There’s only one Android phone we’ve measured so far that has proved able to keep up with Apple’s performance and energy efficiency, and that’s the UK version of the Galaxy S7 Edge. This Samsung device consumes milliamps at broadly the same rate as the iPhone, but it also has more milliamp-hours (mAh) packed into its larger battery -- which gives it a whole extra hour of expected gameplay time and, as a result, the top spot in our table below.
These results are surprising because Android versions of other casual games often use less energy than iOS versions, not more. Subway Surfers is one such example: it runs at the same frame rate as Super Mario Run, has similar mechanics and is based on the same game engine (Unity), yet it tends to be much easier on Android batteries.
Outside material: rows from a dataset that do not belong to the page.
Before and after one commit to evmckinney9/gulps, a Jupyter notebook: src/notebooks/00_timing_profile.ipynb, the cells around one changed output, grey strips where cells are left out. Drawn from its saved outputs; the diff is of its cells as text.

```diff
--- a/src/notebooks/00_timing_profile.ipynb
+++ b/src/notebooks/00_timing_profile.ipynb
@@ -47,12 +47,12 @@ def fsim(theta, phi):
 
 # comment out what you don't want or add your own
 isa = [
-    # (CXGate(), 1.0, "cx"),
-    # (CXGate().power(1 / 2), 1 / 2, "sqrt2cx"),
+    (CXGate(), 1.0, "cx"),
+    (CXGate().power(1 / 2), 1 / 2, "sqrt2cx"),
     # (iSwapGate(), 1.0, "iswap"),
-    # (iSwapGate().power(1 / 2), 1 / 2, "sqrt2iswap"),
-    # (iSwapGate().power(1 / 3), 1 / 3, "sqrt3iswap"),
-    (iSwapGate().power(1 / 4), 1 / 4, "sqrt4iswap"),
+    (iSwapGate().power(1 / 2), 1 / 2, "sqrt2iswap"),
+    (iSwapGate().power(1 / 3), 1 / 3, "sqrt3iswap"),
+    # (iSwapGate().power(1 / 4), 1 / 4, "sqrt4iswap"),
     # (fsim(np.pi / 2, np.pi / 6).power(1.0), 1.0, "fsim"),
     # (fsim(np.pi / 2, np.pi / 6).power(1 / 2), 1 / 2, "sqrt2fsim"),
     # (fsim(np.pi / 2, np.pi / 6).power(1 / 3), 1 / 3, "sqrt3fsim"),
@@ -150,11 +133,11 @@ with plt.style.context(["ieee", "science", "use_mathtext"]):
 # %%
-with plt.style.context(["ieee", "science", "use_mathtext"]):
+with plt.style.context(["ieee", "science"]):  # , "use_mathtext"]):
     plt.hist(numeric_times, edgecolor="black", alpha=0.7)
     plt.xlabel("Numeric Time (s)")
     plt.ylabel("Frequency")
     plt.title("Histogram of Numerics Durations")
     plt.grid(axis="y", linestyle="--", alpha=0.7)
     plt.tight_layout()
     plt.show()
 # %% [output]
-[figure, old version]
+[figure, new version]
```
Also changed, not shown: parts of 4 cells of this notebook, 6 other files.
In other words, it’s likely to be Nintendo, rather than Android as a whole, that is causing excess power consumption.
We can only speculate about ultimate causes here, because we’re making real-world, whole-device comparisons that leave too many uncontrolled variables (including APIs, chipsets, OEM customisations etc.). Nevertheless, as the table below shows, Nintendo seems to be doing something that puts sustained pressure on Android CPUs, and particularly on the Snapdragon 821 CPUs that power the Google Pixel, HTC 10 and LG G5. This high CPU usage isn't necessarily due to any weakness in the Snapdragon chipset itself. It could just as easily stem from a lack of optimisation in the way the Unity engine is exploiting Snapdragon CPU resources, or from a lack of optimisation in the particular way Nintendo requires an always-on, anti-piracy connection between the game and its servers (even though GameBench shows that total network traffic generated by the app is actually very small). Alternatively, there might be a totally different variable at play that we haven't yet identified.
We've seen that Super Mario Run consumes battery surprisingly quickly on a number of premium Android smartphones, possibly as a result of the game's intense use of the Snapdragon 821 CPU. This doesn't apply to the UK variant of the GS7 Edge though, which has an Exynos chipset and turns out to be the best Mario device we've measured so far thanks to its combination of visual fluidity and gameplay longevity.
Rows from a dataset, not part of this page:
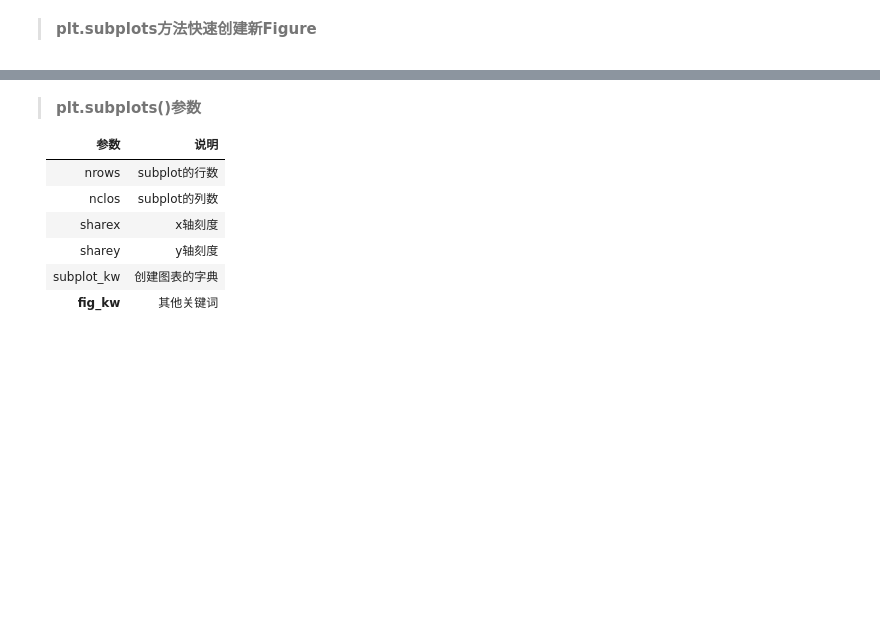
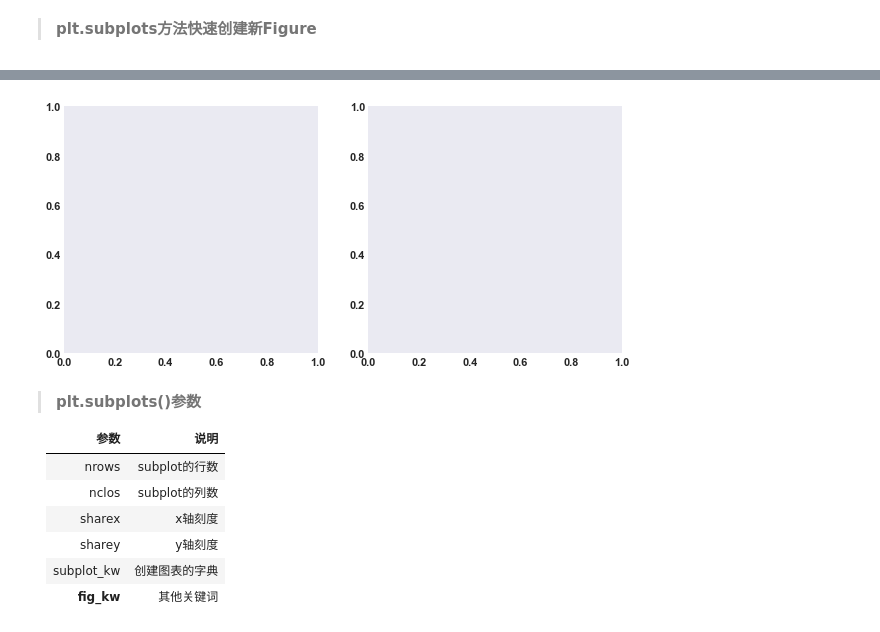
Before and after one commit to jaling9/PythonDataAnalysis, a Jupyter notebook: 09 matplotlib_Notes.ipynb, the cells around one changed output, grey strips where cells are left out. Saved outputs shown, nothing was run; the diff lists cells and outputs as text; code cells hidden in the pictures; blank space fills up the shorter version.

```diff
--- a/09 matplotlib_Notes.ipynb
+++ b/09 matplotlib_Notes.ipynb
@@ -58,3 +58,11 @@ array([[<AxesSubplot:>, <AxesSubplot:>, <AxesSubplot:>],
+# %%
+# 从画布添加子图
+fig = plt.figure()
+#ax = plt.subplot()
+ax1 = fig.add_subplot(2,2,1)
+ax2 = fig.add_subplot(2,2,2)
+# %% [output]
+[figure, added]
 # %% [markdown]
 > **plt.subplots()参数**
 
```
Also changed, not shown: parts of 45 cells of this notebook, 23 other files.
The iPhone 7 Plus handles the game very smoothly (marginally smoother than the GS7 Edge) and also very efficiently, but its smaller battery puts it into second place overall, with an hour less play time than its Samsung rival. Meanwhile, you can expect annoyingly quick battery drain if you have an older Apple device -- the iPhone 6 and iPhone 5 both suffer from a lethal combo of reduced efficiency and tiny battery capacity.
But battery life isn’t everything. The good news is that Super Mario Run compensates in other areas of optimisation, including very stable frame rates on most of the devices that we’ve tested. That's why we’ve given the game “Seamless” ratings on the iPhone 7 Plus, iPhone 6 and Galaxy S7 Edge on our Super Mario Run data page -- and it's probably also why so many gamers have praised Mario's graphics in their Play Store reviews. (Although the Nexus 6 stands out as the exception that proves the rule.) We fully expect that positive feedback on graphical optimisation will continue to override any dissatisfaction with battery drain. However, we also suspect that Nintendo will find very little headroom if its future games or anti-piracy measures try to push Android CPUs any harder.
Over the next few months we'll be using GameBench to rate the optimisation of some of the most popular mobile games on iOS and Android. Sign up to get early access to the beta of our 'data platform' and see how your game compares to the competition and industry benchmarks.